Are Bangladesh and Myanmar poised to make progress to address the refugee crisis involving hundreds of thousands of ethnic Rohingya?
The two countries signed an agreement to repatriate hundreds of thousands of Rohingya who have fled their homes in Myanmar’s Rakhine State after the latest wave of violence that began in August.
- The Myanmar government will impose no restrictions on the number of Rohingya allowed to return across the border, “so long as they can establish bona fide evidence of their residence in Myanmar.”
- There will be no legal consequences for Rohingya refugees who decide to return – unless they have been involved with terrorists.
- Myanmar says it will “take all possible measures to see that the returnees will not be settled in temporary places for a long period of time.”
Nancy Lindborg, president of the U.S. Institute of Peace, just visited Rakhine State and believes this could be a positive first step toward a larger solution. “It’s a good thing to have an agreement between two governments that signals a possible way forward,” she told The Cipher Brief Monday.

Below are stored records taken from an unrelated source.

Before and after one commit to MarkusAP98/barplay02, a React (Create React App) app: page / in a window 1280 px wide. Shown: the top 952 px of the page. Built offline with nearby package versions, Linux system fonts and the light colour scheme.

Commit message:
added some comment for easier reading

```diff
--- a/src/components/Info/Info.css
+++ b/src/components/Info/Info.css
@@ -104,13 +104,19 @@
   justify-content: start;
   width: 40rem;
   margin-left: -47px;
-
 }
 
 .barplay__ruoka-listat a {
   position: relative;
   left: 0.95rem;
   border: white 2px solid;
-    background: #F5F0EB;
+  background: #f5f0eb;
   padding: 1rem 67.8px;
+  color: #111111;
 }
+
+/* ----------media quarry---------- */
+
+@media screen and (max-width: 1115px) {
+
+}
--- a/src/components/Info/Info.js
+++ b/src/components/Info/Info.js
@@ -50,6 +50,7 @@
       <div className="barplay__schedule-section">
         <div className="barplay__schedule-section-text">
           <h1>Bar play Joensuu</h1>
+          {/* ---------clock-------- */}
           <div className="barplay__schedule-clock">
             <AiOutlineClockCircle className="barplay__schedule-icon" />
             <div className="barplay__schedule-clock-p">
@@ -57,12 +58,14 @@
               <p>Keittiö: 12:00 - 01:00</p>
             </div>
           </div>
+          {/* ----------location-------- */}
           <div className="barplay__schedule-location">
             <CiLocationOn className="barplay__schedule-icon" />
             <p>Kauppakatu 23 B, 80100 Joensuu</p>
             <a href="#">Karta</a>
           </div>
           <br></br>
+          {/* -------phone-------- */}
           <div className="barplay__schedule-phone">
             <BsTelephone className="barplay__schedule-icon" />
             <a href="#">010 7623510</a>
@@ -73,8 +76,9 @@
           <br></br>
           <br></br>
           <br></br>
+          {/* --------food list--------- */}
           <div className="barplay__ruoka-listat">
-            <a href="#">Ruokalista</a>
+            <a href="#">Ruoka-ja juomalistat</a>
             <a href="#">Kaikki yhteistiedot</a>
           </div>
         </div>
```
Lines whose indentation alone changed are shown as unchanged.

However, some critical stakeholders were not involved in the agreement reached by Bangladesh and Myanmar. “Unfortunately, they didn’t involve the UN agency, UNHCR [UN High Commissioner for Refugees], which would be a critical partner in its implementation, and they also – to my knowledge – didn’t involve any of the Rohingya leadership,” Lindborg said.
Extremism and the Rohingya
With international Islamic terror groups extending their influence to local conflicts throughout Southeast Asia and Africa, there is much concern that the persecuted Rohingya, a Muslim minority in a majority-Buddhist state, will be next.
The current wave of violence in Rakhine State was precipitated by attacks on Myanmar police outposts by an insurgent group calling itself the Arakan Rohingya Salvation Army (ARSA). Its ties to international terrorist groups are unclear, but reports by the Myanmar army suggest ARSA’s members were poorly armed during their assault on local police, using “homemade guns, sticks, swords, and spears.”
Lindborg expressed surprise—given the conditions—that more Rohingya hadn’t turned to violence.
“When I was in Sittwe [the capital of Rakhine State] a few weeks ago, I visited a Rohingya camp of displaced Rohingya outside of Sittwe, and they have been in that camp for five years unable to leave it…their children are not allowed to go to school past the tenth grade.”
“So you have a population that is sitting inside wire barriers with such hopelessness and lack of any possibility for a future…it’s a bit surprising they haven’t turned to violence.”
Local Politics and Grievance
Lindborg told The Cipher Brief she met with state officials and local Rakhine leaders who did not express sympathy or acceptance toward the Rohingya population.
“They made it clear that they felt the Rohingya should be sent away, stuffed onto an island in the Pacific, maybe.”
Even if Myanmar and Bangladesh move forward with plans to repatriate and grant citizenship to the Rohingya refugees—of which they have been slowly stripped over the past few decades—the attitudes of locals in the Rakhine State will prove a difficult obstacle to long-term peace and stability.
“The grievance of the Rakhine population has historically been with the majority government in Naypyidaw,” Lindborg said. “They’re being a little bit played against each other—the Rakhine and the Rohingya—by a central government.”
The full interview with Nancy Lindborg, president of USIP, will be available on tomorrow morning’s episode of The Cipher Brief Daily Podcast.
Brian Garrett-Glaser is content manager for The Cipher Brief. Follow him on Twitter @bgarrettglaser.